> [Input for this task]
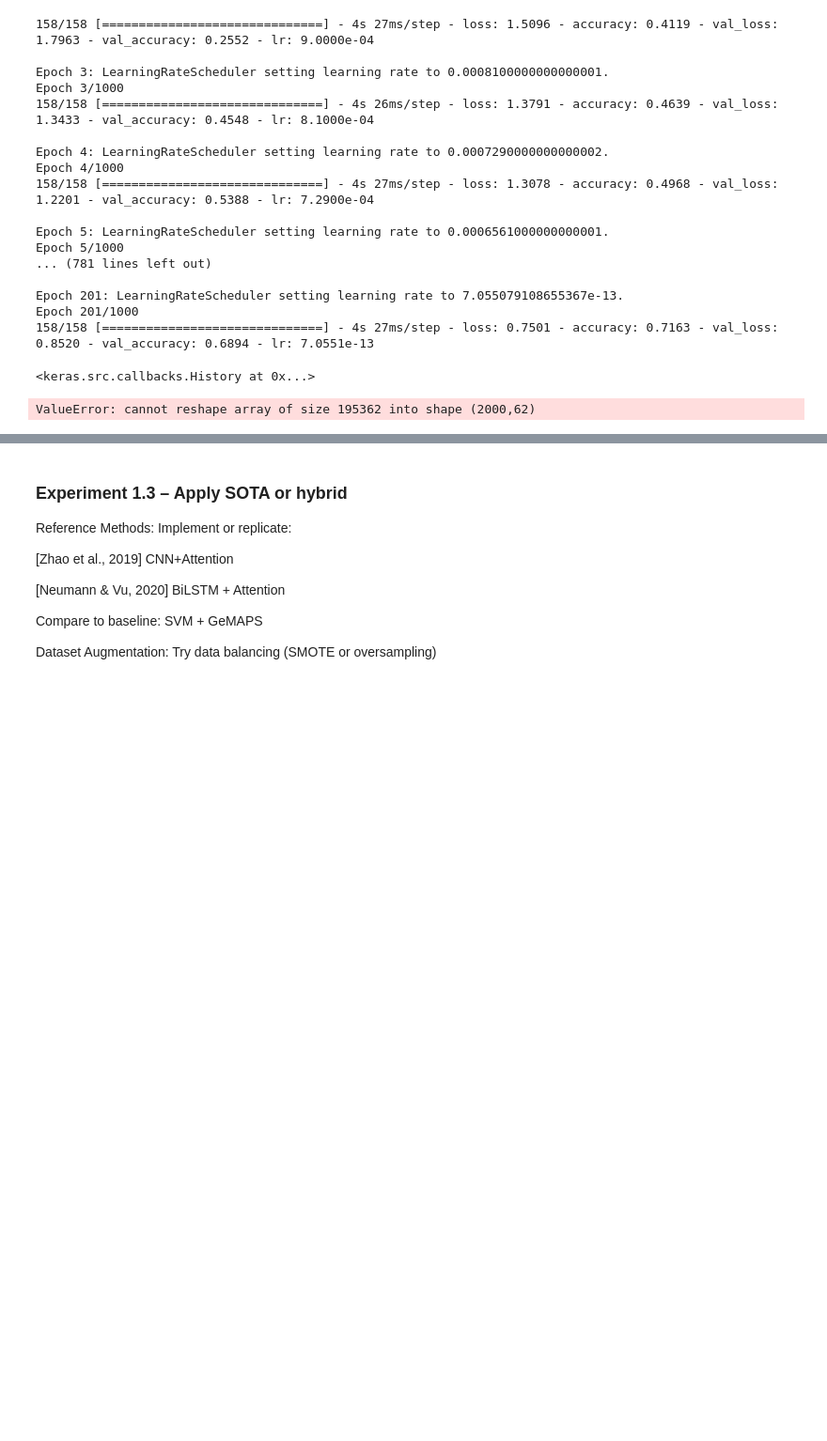
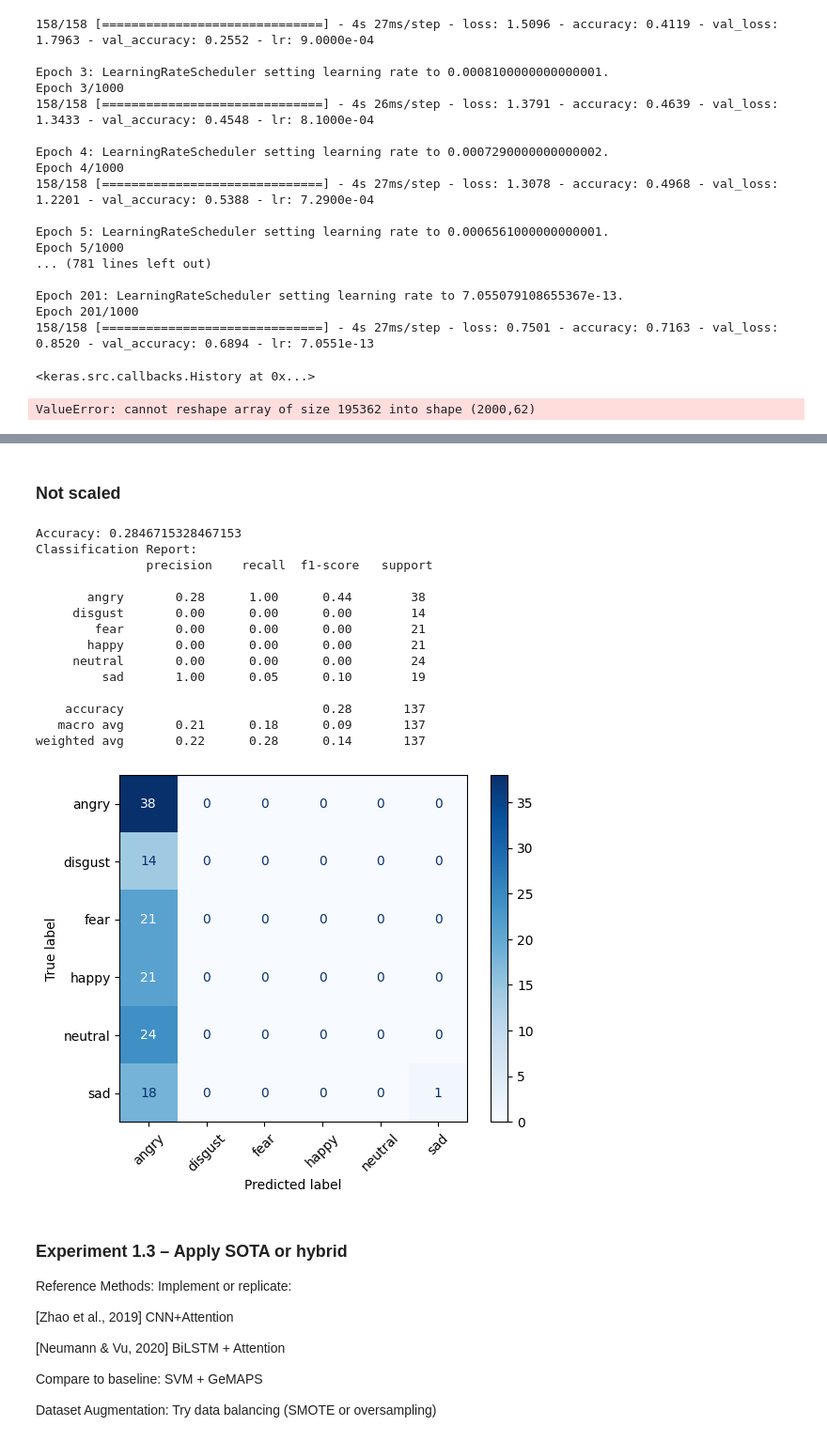
Before and after one commit to sofiafernandescd/EmoReA, a Jupyter notebook: emorea-backend/notebooks/speech/ser_experiments.ipynb, the cells around one changed output, grey strips where cells are left out. Shown at 94% size. Cells and saved outputs as stored; diff of their text form; code cells hidden in the pictures; blank space fills up the shorter version.

```diff
--- a/emorea-backend/notebooks/speech/ser_experiments.ipynb
+++ b/emorea-backend/notebooks/speech/ser_experiments.ipynb
@@ -691,3 +930,50 @@ ValueError: cannot reshape array of size 195362 into shape (2000,62)
+# %% [markdown]
+### Not scaled
+# %%
+from sklearn.metrics import accuracy_score, classification_report
+import torch.nn.functional as F
+from sklearn.metrics import confusion_matrix, ConfusionMatrixDisplay
+import matplotlib.pyplot as plt
+
+test_dataset = TensorDataset(X_test_padded, y_test_tensor)
+test_loader = DataLoader(test_dataset, batch_size=16, shuffle=False)
+
+
+model.eval()  # 🔒 sets dropout, batchnorm etc. to eval mode
+all_preds = []
+all_labels = []
+
+with torch.no_grad():  # 🚫 disables gradient tracking
+    for batch_X, batch_y in test_loader:
+        logits = model(batch_X)
+        preds = torch.argmax(F.softmax(logits, dim=1), dim=1)
+
+        all_preds.extend(preds.cpu().numpy())
+        all_labels.extend(batch_y.cpu().numpy())
+
+print("Accuracy:", accuracy_score(all_labels, all_preds))
+print("Classification Report:\n", classification_report(all_labels, all_preds, target_names=label_encoder.classes_))
+
+cm = confusion_matrix(all_labels, all_preds)
+disp = ConfusionMatrixDisplay(confusion_matrix=cm, display_labels=label_encoder.classes_)
+disp.plot(cmap='Blues', xticks_rotation=45)
+plt.show()
+# %% [output]
+Accuracy: 0.2846715328467153
+Classification Report:
+               precision    recall  f1-score   support
+
+       angry       0.28      1.00      0.44        38
+     disgust       0.00      0.00      0.00        14
+        fear       0.00      0.00      0.00        21
+       happy       0.00      0.00      0.00        21
+     neutral       0.00      0.00      0.00        24
+         sad       1.00      0.05      0.10        19
+
+    accuracy                           0.28       137
+   macro avg       0.21      0.18      0.09       137
+weighted avg       0.22      0.28      0.14       137
+[figure, added]
 # %% [markdown]
 ### Experiment 1.3 – Apply SOTA or hybrid
 
```
Also changed, not shown: parts of 6 cells of this notebook, 11 other files.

> [Work item]
Each line of the records that holds the word "import" should be copied out.

> [Answer to the problem]
+from sklearn.metrics import accuracy_score, classification_report
+import torch.nn.functional as F
+from sklearn.metrics import confusion_matrix, ConfusionMatrixDisplay
+import matplotlib.pyplot as plt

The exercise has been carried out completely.